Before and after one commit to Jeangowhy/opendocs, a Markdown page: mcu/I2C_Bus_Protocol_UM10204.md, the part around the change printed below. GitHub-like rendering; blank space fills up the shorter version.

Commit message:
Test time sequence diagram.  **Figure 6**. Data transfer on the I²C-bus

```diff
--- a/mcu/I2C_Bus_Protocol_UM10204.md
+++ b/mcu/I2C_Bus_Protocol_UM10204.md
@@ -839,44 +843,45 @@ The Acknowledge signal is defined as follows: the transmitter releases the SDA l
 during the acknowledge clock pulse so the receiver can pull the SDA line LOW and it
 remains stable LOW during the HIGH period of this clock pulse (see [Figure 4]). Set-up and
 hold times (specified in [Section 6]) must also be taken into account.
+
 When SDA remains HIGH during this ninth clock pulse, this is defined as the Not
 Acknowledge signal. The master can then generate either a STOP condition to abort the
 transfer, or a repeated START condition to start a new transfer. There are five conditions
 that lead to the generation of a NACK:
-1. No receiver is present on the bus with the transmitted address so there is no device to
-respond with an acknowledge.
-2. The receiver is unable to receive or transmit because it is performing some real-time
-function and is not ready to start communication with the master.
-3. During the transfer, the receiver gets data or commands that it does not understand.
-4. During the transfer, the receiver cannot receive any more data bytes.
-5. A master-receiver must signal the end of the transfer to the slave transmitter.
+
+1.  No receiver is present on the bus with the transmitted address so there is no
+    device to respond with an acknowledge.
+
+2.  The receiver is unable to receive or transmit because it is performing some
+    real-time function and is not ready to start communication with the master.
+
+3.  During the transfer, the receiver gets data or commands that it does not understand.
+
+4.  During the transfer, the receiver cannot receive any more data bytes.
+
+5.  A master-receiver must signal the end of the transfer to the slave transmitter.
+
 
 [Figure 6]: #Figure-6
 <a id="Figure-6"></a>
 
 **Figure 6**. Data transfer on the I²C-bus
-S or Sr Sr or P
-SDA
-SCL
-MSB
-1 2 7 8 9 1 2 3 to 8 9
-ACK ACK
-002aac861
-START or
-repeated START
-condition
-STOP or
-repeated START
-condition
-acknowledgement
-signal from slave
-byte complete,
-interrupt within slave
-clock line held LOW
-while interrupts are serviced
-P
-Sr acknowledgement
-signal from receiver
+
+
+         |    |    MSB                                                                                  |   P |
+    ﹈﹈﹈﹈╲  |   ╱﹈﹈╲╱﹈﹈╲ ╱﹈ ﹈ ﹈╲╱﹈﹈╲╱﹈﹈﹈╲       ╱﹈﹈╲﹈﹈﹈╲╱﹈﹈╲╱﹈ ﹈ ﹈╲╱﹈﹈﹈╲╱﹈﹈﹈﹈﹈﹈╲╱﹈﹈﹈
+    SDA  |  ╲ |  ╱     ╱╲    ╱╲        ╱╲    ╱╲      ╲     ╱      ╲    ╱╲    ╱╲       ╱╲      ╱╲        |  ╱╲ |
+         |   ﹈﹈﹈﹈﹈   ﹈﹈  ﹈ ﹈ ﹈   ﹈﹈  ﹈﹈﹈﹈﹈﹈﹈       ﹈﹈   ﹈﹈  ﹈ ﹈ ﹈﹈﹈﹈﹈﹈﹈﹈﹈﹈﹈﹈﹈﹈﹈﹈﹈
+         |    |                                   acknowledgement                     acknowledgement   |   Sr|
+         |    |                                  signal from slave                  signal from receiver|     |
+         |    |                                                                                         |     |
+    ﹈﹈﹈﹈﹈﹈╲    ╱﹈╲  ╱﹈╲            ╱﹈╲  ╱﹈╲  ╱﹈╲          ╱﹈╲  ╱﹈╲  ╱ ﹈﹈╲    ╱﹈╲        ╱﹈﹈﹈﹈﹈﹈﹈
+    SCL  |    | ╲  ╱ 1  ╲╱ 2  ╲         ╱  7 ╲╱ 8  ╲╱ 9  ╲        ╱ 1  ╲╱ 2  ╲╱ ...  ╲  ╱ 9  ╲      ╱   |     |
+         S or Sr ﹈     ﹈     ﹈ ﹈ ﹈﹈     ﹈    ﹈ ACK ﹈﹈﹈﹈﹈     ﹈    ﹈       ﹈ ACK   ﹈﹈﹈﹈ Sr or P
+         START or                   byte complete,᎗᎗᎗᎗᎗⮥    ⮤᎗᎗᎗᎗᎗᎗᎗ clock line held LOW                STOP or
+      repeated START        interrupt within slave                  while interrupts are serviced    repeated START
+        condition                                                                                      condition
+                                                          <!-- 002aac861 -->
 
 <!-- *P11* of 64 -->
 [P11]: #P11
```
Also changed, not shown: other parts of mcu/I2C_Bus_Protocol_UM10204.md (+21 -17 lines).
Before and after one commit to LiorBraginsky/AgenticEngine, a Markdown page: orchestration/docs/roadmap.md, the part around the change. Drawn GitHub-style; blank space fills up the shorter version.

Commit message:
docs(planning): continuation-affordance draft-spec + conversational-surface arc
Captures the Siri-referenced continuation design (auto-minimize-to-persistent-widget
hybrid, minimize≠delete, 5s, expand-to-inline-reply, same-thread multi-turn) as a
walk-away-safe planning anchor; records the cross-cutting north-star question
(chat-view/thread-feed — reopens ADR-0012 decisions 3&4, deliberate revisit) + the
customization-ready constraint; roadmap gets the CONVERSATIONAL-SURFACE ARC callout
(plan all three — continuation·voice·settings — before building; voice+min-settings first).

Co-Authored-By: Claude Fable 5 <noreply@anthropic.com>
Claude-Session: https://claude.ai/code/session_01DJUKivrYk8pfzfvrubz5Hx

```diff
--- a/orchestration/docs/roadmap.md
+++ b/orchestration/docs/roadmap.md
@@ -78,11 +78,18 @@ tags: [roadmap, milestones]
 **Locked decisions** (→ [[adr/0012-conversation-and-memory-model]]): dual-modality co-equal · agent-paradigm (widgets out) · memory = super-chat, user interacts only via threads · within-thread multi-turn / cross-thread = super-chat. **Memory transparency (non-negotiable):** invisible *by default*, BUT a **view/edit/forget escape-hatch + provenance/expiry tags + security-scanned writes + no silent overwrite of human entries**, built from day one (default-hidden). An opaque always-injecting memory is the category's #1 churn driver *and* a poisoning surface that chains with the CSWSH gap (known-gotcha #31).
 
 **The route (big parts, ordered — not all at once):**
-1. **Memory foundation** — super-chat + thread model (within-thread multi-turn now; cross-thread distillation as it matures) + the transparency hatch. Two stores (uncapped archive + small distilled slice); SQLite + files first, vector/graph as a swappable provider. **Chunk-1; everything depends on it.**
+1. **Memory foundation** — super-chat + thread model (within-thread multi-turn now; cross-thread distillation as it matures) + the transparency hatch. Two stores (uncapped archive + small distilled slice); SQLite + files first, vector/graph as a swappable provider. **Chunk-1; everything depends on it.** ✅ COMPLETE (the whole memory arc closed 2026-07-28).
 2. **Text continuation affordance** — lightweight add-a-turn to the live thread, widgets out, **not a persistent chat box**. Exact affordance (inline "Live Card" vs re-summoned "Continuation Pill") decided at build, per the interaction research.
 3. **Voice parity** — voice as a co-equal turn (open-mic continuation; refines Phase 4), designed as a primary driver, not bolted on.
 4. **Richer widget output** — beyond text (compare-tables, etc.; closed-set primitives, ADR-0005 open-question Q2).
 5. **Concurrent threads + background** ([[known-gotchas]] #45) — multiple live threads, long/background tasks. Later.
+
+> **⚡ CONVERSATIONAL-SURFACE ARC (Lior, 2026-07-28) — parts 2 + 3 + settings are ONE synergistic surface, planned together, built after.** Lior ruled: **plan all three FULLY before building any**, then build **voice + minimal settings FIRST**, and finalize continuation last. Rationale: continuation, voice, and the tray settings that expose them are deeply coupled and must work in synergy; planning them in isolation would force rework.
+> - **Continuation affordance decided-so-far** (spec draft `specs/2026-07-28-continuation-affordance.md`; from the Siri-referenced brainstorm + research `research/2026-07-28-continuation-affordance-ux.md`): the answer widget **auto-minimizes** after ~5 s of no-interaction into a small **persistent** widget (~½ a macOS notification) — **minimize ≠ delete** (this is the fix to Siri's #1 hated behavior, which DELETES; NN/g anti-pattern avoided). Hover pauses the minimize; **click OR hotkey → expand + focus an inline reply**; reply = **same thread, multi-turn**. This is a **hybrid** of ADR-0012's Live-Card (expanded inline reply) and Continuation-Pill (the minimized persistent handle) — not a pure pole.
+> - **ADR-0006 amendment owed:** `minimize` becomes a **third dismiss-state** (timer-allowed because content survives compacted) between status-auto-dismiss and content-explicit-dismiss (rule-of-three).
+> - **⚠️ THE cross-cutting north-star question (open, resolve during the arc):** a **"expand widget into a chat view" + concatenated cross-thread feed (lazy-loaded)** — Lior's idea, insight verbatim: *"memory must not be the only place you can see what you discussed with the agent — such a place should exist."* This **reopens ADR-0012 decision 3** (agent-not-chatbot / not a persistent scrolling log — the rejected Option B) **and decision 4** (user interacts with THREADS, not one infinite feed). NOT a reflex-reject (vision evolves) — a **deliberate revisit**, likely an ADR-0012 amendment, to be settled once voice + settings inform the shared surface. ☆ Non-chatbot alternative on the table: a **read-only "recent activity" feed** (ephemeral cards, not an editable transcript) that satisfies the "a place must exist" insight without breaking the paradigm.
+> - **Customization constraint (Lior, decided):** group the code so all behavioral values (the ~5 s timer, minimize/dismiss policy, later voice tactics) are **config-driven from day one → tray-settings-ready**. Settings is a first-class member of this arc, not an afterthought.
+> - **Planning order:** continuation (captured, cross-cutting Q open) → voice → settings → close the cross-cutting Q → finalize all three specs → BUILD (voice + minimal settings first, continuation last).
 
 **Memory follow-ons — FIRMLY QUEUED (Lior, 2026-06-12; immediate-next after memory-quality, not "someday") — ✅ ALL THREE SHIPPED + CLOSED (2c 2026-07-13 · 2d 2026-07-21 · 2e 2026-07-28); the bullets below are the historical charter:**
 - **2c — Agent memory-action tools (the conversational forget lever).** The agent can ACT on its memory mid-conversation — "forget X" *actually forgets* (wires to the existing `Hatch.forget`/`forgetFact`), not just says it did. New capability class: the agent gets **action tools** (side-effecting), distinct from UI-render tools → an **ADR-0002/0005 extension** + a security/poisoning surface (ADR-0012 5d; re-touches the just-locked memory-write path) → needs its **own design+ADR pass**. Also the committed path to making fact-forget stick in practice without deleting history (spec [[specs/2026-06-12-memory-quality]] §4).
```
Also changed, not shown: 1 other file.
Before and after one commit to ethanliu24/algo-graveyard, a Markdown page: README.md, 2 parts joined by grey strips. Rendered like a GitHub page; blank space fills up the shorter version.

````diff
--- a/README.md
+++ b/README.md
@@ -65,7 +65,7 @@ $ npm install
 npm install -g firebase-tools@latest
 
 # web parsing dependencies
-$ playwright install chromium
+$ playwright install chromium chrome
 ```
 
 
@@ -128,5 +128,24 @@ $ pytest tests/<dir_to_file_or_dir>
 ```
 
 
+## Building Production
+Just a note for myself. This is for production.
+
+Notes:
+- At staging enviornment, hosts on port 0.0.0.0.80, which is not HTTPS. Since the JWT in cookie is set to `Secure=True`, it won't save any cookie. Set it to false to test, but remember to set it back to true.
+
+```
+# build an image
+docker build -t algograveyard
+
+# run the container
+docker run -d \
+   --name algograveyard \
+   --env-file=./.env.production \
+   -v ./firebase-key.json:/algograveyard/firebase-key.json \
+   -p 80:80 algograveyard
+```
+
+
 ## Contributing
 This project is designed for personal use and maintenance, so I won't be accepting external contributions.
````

▶ The problem:
Could you count the lines in the material above that include the word "page"? Give the count alone.

▶ Finished task:
3